WHAT YOU NEED TO DO: Each record below should be output verbatim, without pictures.

╭─ SUPPLIED DATA

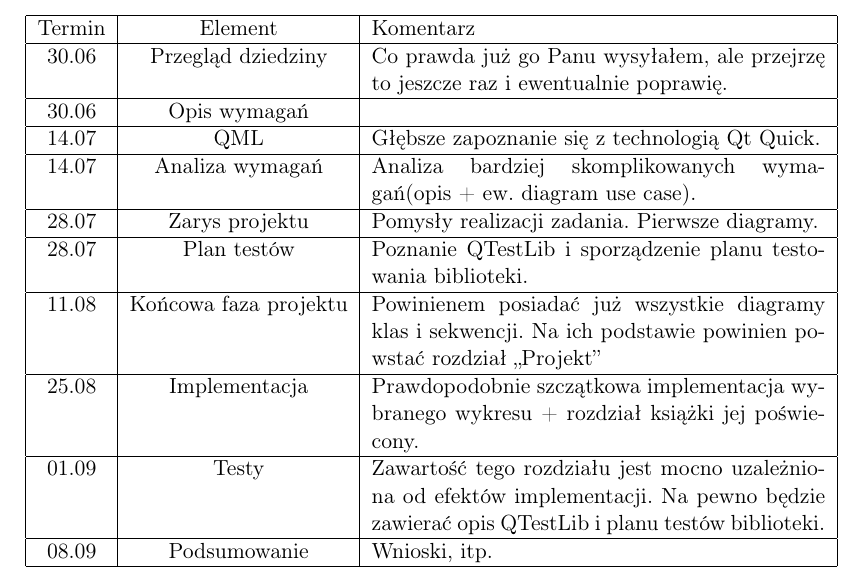
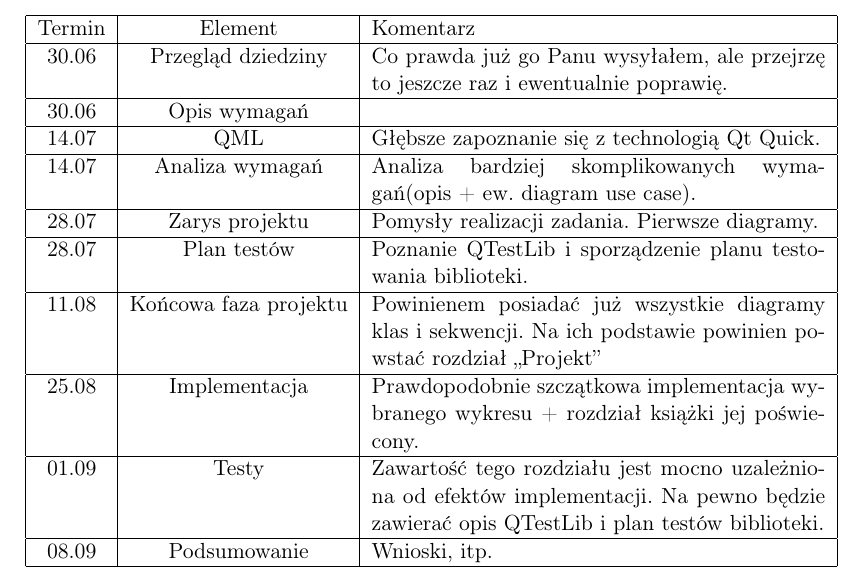
Before and after one commit to westpro4321/qt-west-charts, a LaTeX document (wiki/harmonogram/harmonogram.tex): part of the page, cut so that both start at the same text. Compiled offline with pdfLaTeX.

Commit message:
Harmonogram

```diff
--- a/wiki/harmonogram/harmonogram.tex
+++ b/wiki/harmonogram/harmonogram.tex
@@ -38,7 +38,7 @@ ale przejrzę to jeszcze raz i ewentualnie poprawię. \\
 25.08 & Implementacja & Prawdopodobnie szczątkowa implementacja wybranego wykresu + rozdział książki jej poświecony. \\
 \hline
 01.09 & Testy & Zawartość tego rozdziału jest mocno uzależniona od efektów implementacji.
-Na pewno będzie zawierać opis QTestLib i~planu testów biblioteki.  \\
+Na pewno będzie zawierać opis QTestLib i~plan testów biblioteki.  \\
 \hline
 08.09 & Podsumowanie & Wnioski, itp.\\
 \hline
```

╰─

RESULT OF THE EXERCISE:
Before and after one commit to westpro4321/qt-west-charts, a LaTeX document (wiki/harmonogram/harmonogram.tex): part of the page, cut so that both start at the same text. Compiled offline with pdfLaTeX.

Commit message:
Harmonogram

```diff
--- a/wiki/harmonogram/harmonogram.tex
+++ b/wiki/harmonogram/harmonogram.tex
@@ -38,7 +38,7 @@ ale przejrzę to jeszcze raz i ewentualnie poprawię. \\
 25.08 & Implementacja & Prawdopodobnie szczątkowa implementacja wybranego wykresu + rozdział książki jej poświecony. \\
 \hline
 01.09 & Testy & Zawartość tego rozdziału jest mocno uzależniona od efektów implementacji.
-Na pewno będzie zawierać opis QTestLib i~planu testów biblioteki.  \\
+Na pewno będzie zawierać opis QTestLib i~plan testów biblioteki.  \\
 \hline
 08.09 & Podsumowanie & Wnioski, itp.\\
 \hline
```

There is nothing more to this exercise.